Invermere, with 3000 residents, is located at the northern end of Lake Windermere. It is the commercial centre of the Columbia River valley and grew out of the early minining settlements of Athalmer and Wilmer. The community was founded in 1890 by Edmund Johnston and was first called Copper City. In 1900, it was changed to Canterbury and a few years later to Invermere, from the Scottish words for "out of the mouth of the lake."
In 1912 the Columbia Valley Fruit Lands Ltd began developing land for experimental farming and settlement, but growth did not happen until after the end of World War I. In the early years, the town was dependent on the local Paradise Mine, which extracted lead and zinc, though over time agriculture and forestry become significant.
Today tourism is the town's major industry. Visitors come for the town's relaxed pace, and its quaint sops, arts and crafts, and collage of flowers around town.

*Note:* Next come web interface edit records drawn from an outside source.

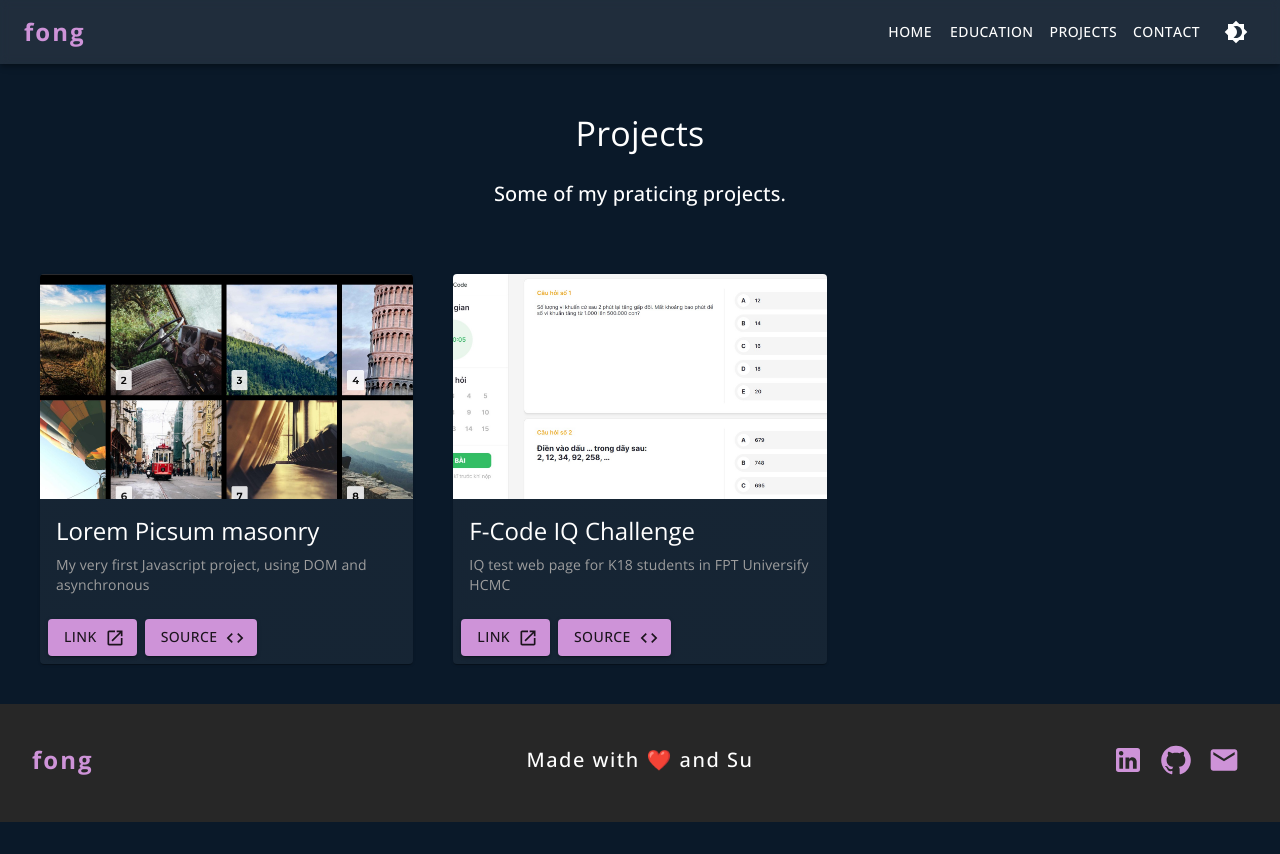
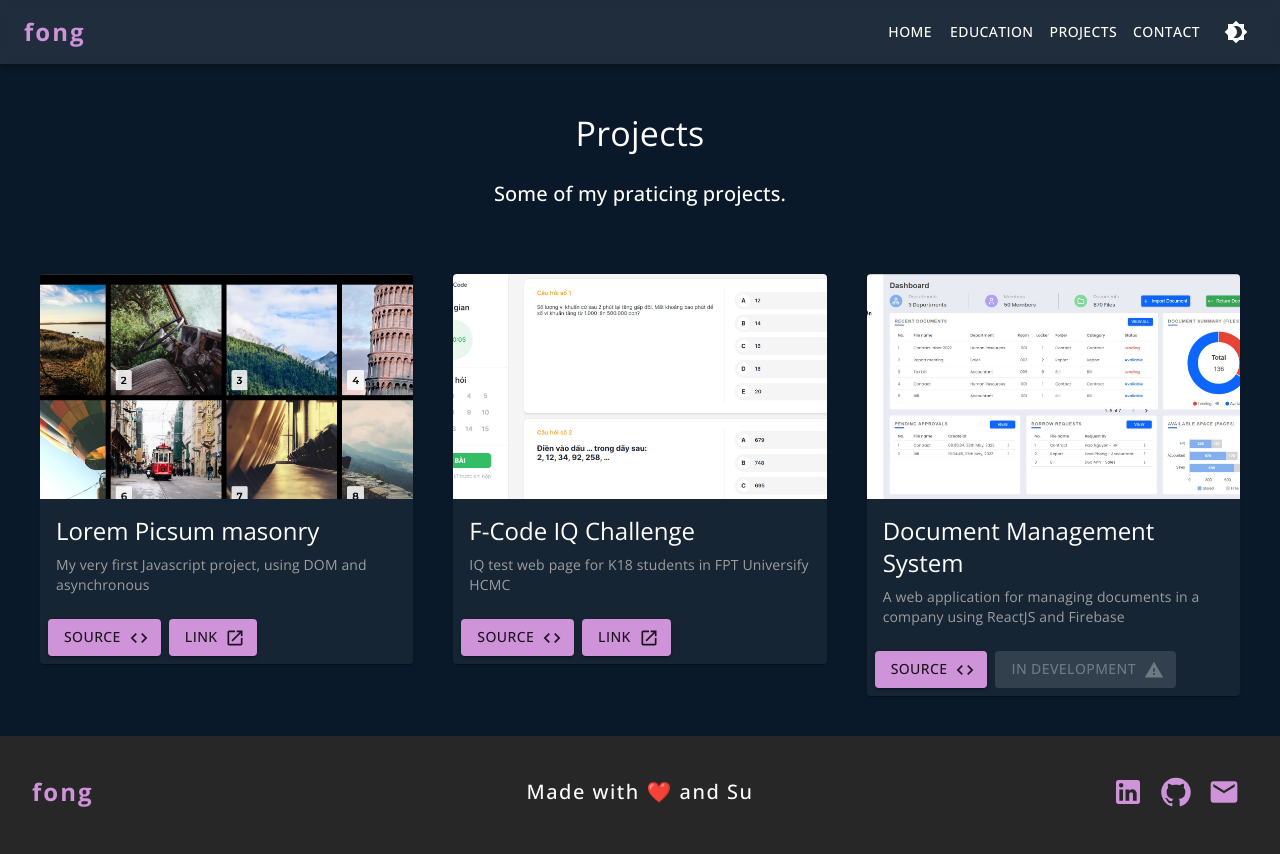
Before and after one commit to hideonbush106/portfolio, a React (Vite) app: page /projects in a window 1280 px wide. Before the commit the page ends 822 px from the top, so only its background shows below. Built offline with nearby package versions, Linux system fonts and the light colour scheme.

Commit message:
add cv and project

```diff
--- a/src/routes/Projects/Project.jsx
+++ b/src/routes/Projects/Project.jsx
@@ -42,6 +42,16 @@ const Project = () => {
               sourceLink="https://github.com/hideonbush106/iqchallenge"
             />
           </Grid>
+          <Grid item sm={4} xs={12}>
+            <ProjectCard
+              projectImg="assets/project3.jpg"
+              title="Document Management System"
+              description="A web application for managing documents in a company using ReactJS and Firebase"
+              development={true}
+              webLink="https://iqchallenge.vercel.app/"
+              sourceLink="https://github.com/hideonbush106/DocManagementSystem"
+            />
+          </Grid>
         </Grid>
       </Fade>
     </Box>
--- a/src/routes/Projects/components/ProjectCard.jsx
+++ b/src/routes/Projects/components/ProjectCard.jsx
@@ -5,7 +5,8 @@ import CardContent from "@mui/material/CardContent";
 import CardMedia from "@mui/material/CardMedia";
 import Button from "@mui/material/Button";
 import Typography from "@mui/material/Typography";
-import { Code, Launch } from "@mui/icons-material";
+import { Code, Launch, Warning } from "@mui/icons-material";
+import { BiGitBranch } from "react-icons/bi";
 
 export default function ProjectCard(props) {
   return (
@@ -27,21 +28,35 @@ export default function ProjectCard(props) {
         <Button
           color="secondary"
           target="_blank"
-          href={props.webLink}
-          variant="contained"
-          endIcon={<Launch />}
-        >
-          Link
-        </Button>
-        <Button
-          color="secondary"
-          target="_blank"
           href={props.sourceLink}
           variant="contained"
           endIcon={<Code />}
         >
           source
         </Button>
+
+        {props.development ? (
+          <Button
+            disabled
+            color="secondary"
+            target="_blank"
+            href={props.sourceLink}
+            variant="contained"
+            endIcon={<Warning />}
+          >
+            in development
+          </Button>
+        ) : (
+          <Button
+            color="secondary"
+            target="_blank"
+            href={props.webLink}
+            variant="contained"
+            endIcon={<Launch />}
+          >
+            Link
+          </Button>
+        )}
       </CardActions>
     </Card>
   );
```
Also changed, not shown: public/assets/project3.jpg (added), 1 other file (tests, documents, lock files or other folders).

You can rent craft for windsurfing, water skiing, jet skiing, canoeing, and Zodiac boats at the beach beside the Lakeside Inn. The road to Panorama Resort runs west 18 kilometres from the north side of town.
Business Directory for Invermere
Summer Jumpstart Festival (May), Volleyball Boogie & Bash (late May), Canada Day Fireworks (July 1), Visitor Appreciation Day & Toby Creek Boat Race (3rd weekend in July), Lakeside Hang-gliding/Water Landing Competition (August), Loop of the Lake Relay (August), Individual & Team Triathlon (late August), Valley Artisans Market (November)
The town is served by Windermere Elementary (Grades K-7) and high school students attend David Thompson Secondary (grades 8-12) in nearby Invermere.
The town has a quaint shopping district downtown along 7th Ave and in the nearby industrial district.
The town is on the northern shore of scenic Lake Windermere, with all its aquatic recreation, with Panorama Mountain Village about 17 km to the west with a 1,116 metres (4,300 feet) vertical drop, the second highest in North America. Fairmont Hot Springs & Ski Resort 25 kilometres to the south. The community is served by Kinsmen Beach just south of downtown, as well as two provincial parks James Chabot PP (also with a great beach), and Windermere PP. The town also has an arena, a curling rink, a cultural centre, a community hall, and a museum.
Recreational homes in this community run from $200,000